Rakuten, the Japanese company behind Buy.com, picks up the third-place e-reader maker, Kobo, for more than $300 million, shortly after its major U.S. seller goes under.
The first of the big e-reader apps has conformed to Apple's new policy, the enforcement of which was supposed to begin a week ago.
The Japanese e-commerce giant says that the maker of popular voice and messaging apps "perfectly complements" its digital strategy.
During a Borders liquidation sale at one store, the Kobo Wireless e-reader has been spotted with a closeout price of $59.99.
In this Ask Maggie, I help a reader decide between an e-reader and a tablet for a Christmas gift and note that the Kindle Fire and Nook Tablet are not available outside the U.S.
One of the questions we're most commonly asked about e-readers is where in Australia one can obtain ebooks.
Borders has sent an email to customers advising that all stores in Australia will be closing down.
The startup, founded by a former Apple executive, also has allowed users to search via Google within titles made using its technology.
It's not quite a Nook Color, but it does let you read e-books (in color), listen to music, watch videos, and more--all for a fraction of the price.

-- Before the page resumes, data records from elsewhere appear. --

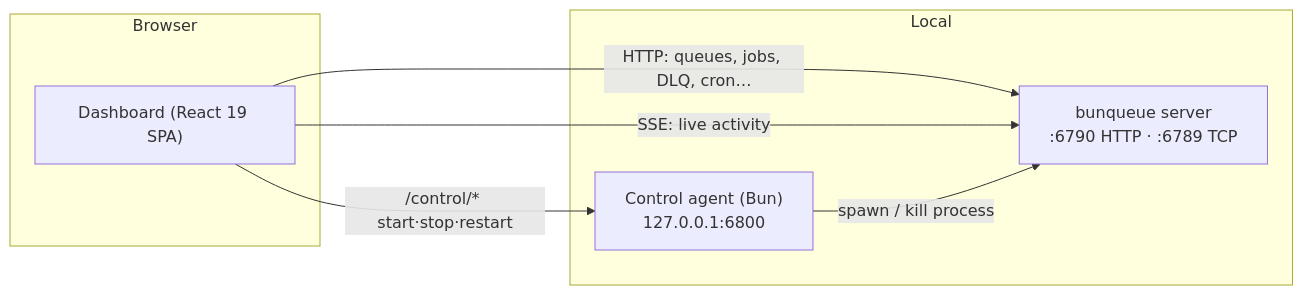
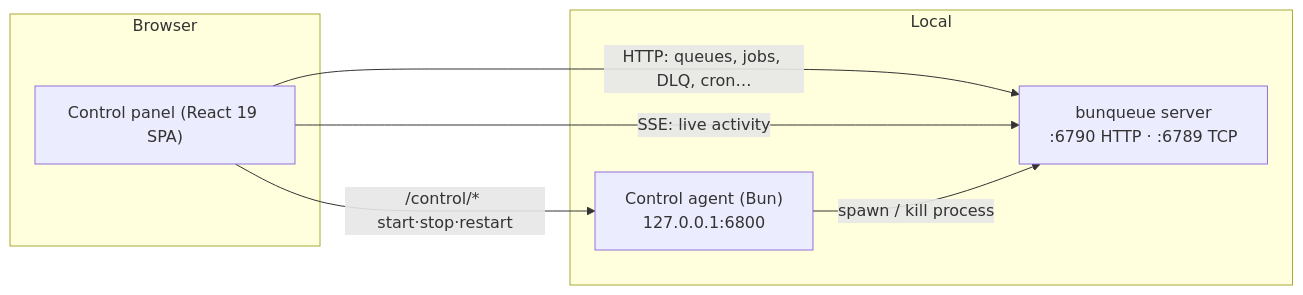
The diagram in README.md (ChxisB/qelay-control-panel), drawn with Mermaid before and after one commit. The commit also changed other lines of this file and 364 other files, not shown here.

First line of the commit message:
feat(brand): rebrand to Qelay Control Panel

````diff
--- a/README.md
+++ b/README.md
@@ -184,14 +187,14 @@
 ```mermaid
 flowchart LR
     subgraph Browser
-        UI["Dashboard (React 19 SPA)"]
+        UI["Control panel (React 19 SPA)"]
     end
     subgraph Local
         Agent["Control agent (Bun)<br/>127.0.0.1:6800"]
         Server["bunqueue server<br/>:6790 HTTP · :6789 TCP"]
     end
     UI -- "HTTP: queues, jobs, DLQ, cron…" --> Server
     UI -- "SSE: live activity" --> Server
     UI -- "/control/* start·stop·restart" --> Agent
     Agent -- "spawn / kill process" --> Server
 ```
````
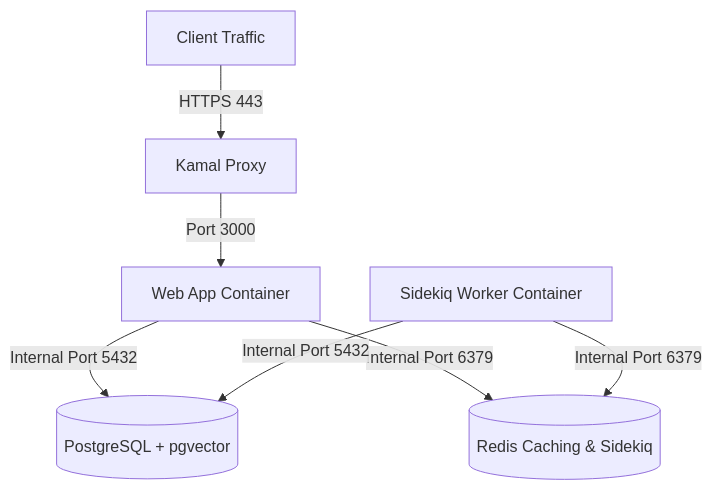
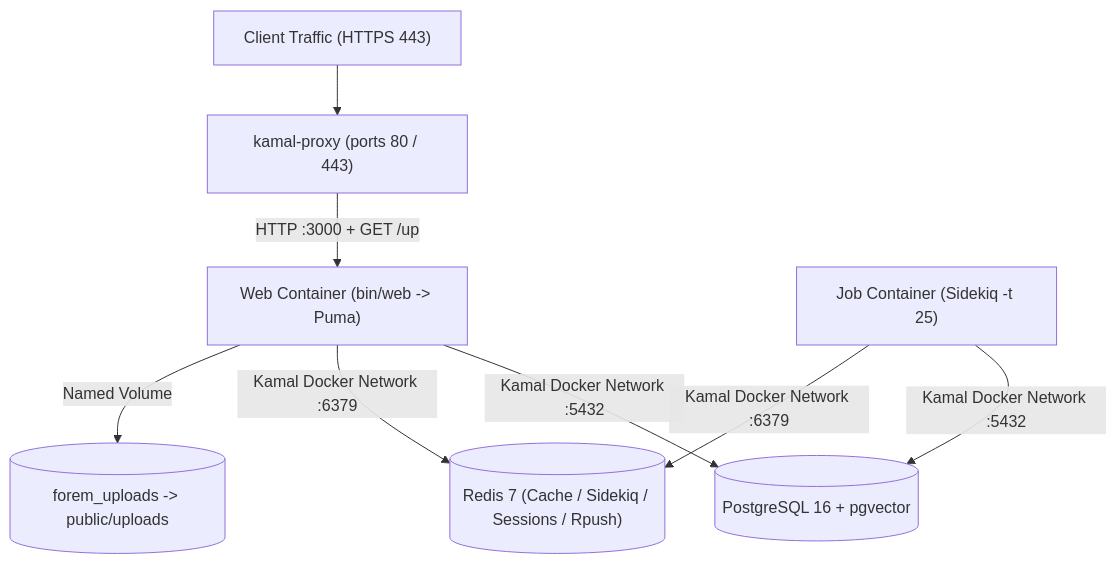
The diagram in docs/kamal-deployment.md (forem/forem), drawn with Mermaid before and after one commit. The commit also changed other lines of this file and 30 other files, not shown here.

````diff
--- a/docs/kamal-deployment.md
+++ b/docs/kamal-deployment.md
@@ -11,9 +67,10 @@
 ```mermaid
 flowchart TD
-    Client[Client Traffic] -->|HTTPS 443| KP[Kamal Proxy]
-    KP -->|Port 3000| Web[Web App Container]
-    Web -->|Internal Port 5432| DB[(PostgreSQL + pgvector)]
-    Web -->|Internal Port 6379| Redis[(Redis Caching & Sidekiq)]
-    Sidekiq[Sidekiq Worker Container] -->|Internal Port 5432| DB
-    Sidekiq -->|Internal Port 6379| Redis
+    Client["Client Traffic (HTTPS 443)"] --> KP["kamal-proxy (ports 80 / 443)"]
+    KP -->|"HTTP :3000 + GET /up"| Web["Web Container (bin/web -> Puma)"]
+    Web -->|Kamal Docker Network :5432| DB[("PostgreSQL 16 + pgvector")]
+    Web -->|Kamal Docker Network :6379| Redis[("Redis 7 (Cache / Sidekiq / Sessions / Rpush)")]
+    Web -->|Named Volume| Uploads[("forem_uploads -> public/uploads")]
+    Sidekiq["Job Container (Sidekiq -t 25)"] -->|Kamal Docker Network :5432| DB
+    Sidekiq -->|Kamal Docker Network :6379| Redis
 ```
````
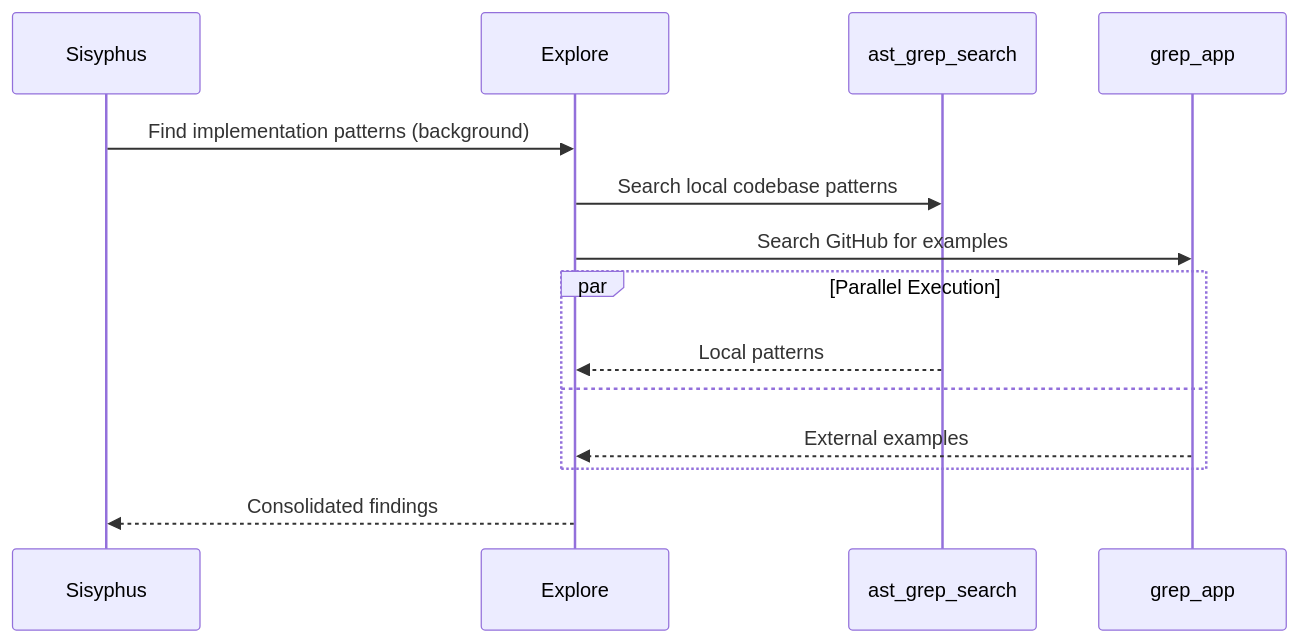
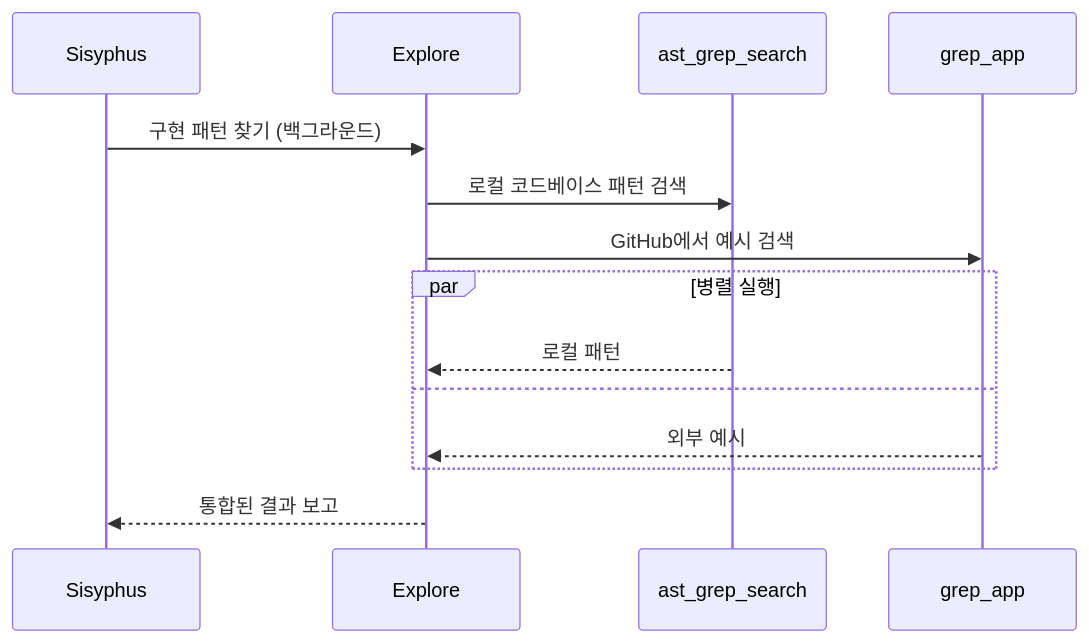
Before and after one commit to felipetruman/oh-my-opencode-docs: the fifth of 6 diagrams in docs/tools/ast-grep-tools.md, drawn with Mermaid. The commit also changed other lines of this file and 76 other files, not shown here.

````diff
--- a/docs/tools/ast-grep-tools.md
+++ b/docs/tools/ast-grep-tools.md
@@ -392,17 +392,17 @@
 ```mermaid
 sequenceDiagram
   participant p1 as Sisyphus
   participant p2 as Explore
   participant p3 as ast_grep_search
   participant p4 as grep_app
 
-  p1->>p2: Find implementation patterns (background)
-  p2->>p3: Search local codebase patterns
-  p2->>p4: Search GitHub for examples
-  par Parallel Execution
-    p3-->>p2: Local patterns
+  p1->>p2: 구현 패턴 찾기 (백그라운드)
+  p2->>p3: 로컬 코드베이스 패턴 검색
+  p2->>p4: GitHub에서 예시 검색
+  par 병렬 실행
+    p3-->>p2: 로컬 패턴
   and
-    p4-->>p2: External examples
+    p4-->>p2: 외부 예시
   end
-  p2-->>p1: Consolidated findings
+  p2-->>p1: 통합된 결과 보고
 ```
````
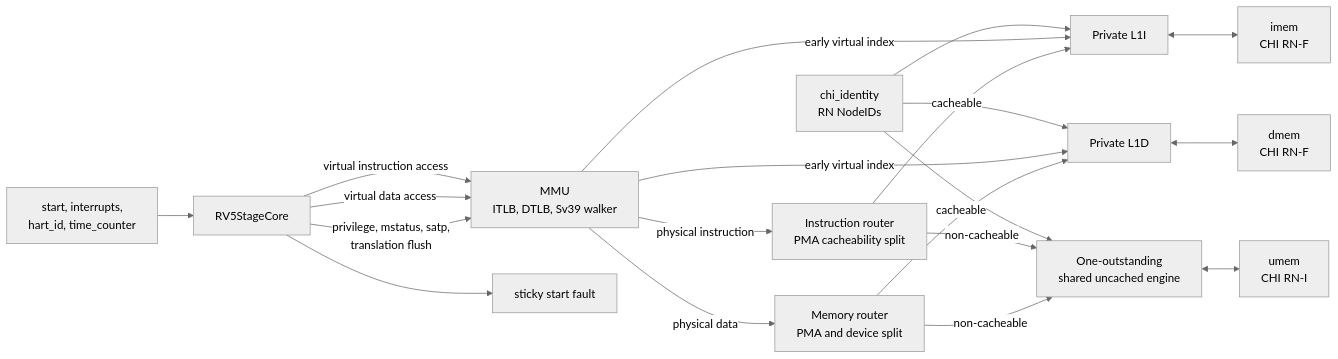
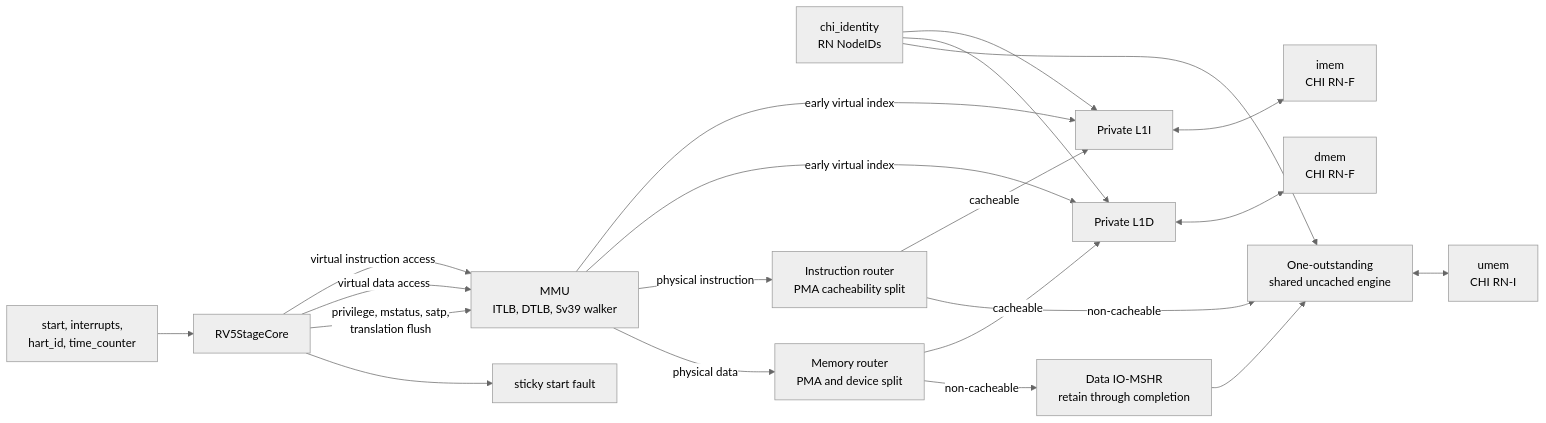
Before and after one commit to jerryz123/rhodium: the second of 2 diagrams in cores/rv5stage/README.md, drawn with Mermaid (neutral theme). The commit also changed other lines of this file and 14 other files, not shown here.

````diff
--- a/cores/rv5stage/README.md
+++ b/cores/rv5stage/README.md
@@ -265,26 +265,27 @@
 ```mermaid
 flowchart LR
     START["start, interrupts,<br/>hart_id, time_counter"] --> CORE["RV5StageCore"]
     IDENTITY["chi_identity<br/>RN NodeIDs"] --> L1I
     IDENTITY --> L1D
     IDENTITY --> UNCACHED
 
     CORE -->|"virtual instruction access"| MMU["MMU<br/>ITLB, DTLB, Sv39 walker"]
     CORE -->|"virtual data access"| MMU
     CORE -->|"privilege, mstatus, satp,<br/>translation flush"| MMU
     MMU -->|"early virtual index"| L1I
     MMU -->|"early virtual index"| L1D
 
     MMU -->|"physical instruction"| IROUTER["Instruction router<br/>PMA cacheability split"]
     IROUTER -->|"cacheable"| L1I["Private L1I"]
     IROUTER -->|"non-cacheable"| UNCACHED["One-outstanding<br/>shared uncached engine"]
     MMU -->|"physical data"| ROUTER["Memory router<br/>PMA and device split"]
     ROUTER -->|"cacheable"| L1D["Private L1D"]
-    ROUTER -->|"non-cacheable"| UNCACHED
+    ROUTER -->|"non-cacheable"| IOMSHR["Data IO-MSHR<br/>retain through completion"]
+    IOMSHR --> UNCACHED
 
     L1I <--> IMEM["imem<br/>CHI RN-F"]
     L1D <--> DMEM["dmem<br/>CHI RN-F"]
     UNCACHED <--> UMEM["umem<br/>CHI RN-I"]
 
     CORE --> FAULT["sticky start fault"]
 ```
````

Borders is selling off its intellectual property, including the defunct book merchant's Web site and some of the contractual agreements it had with Kobo.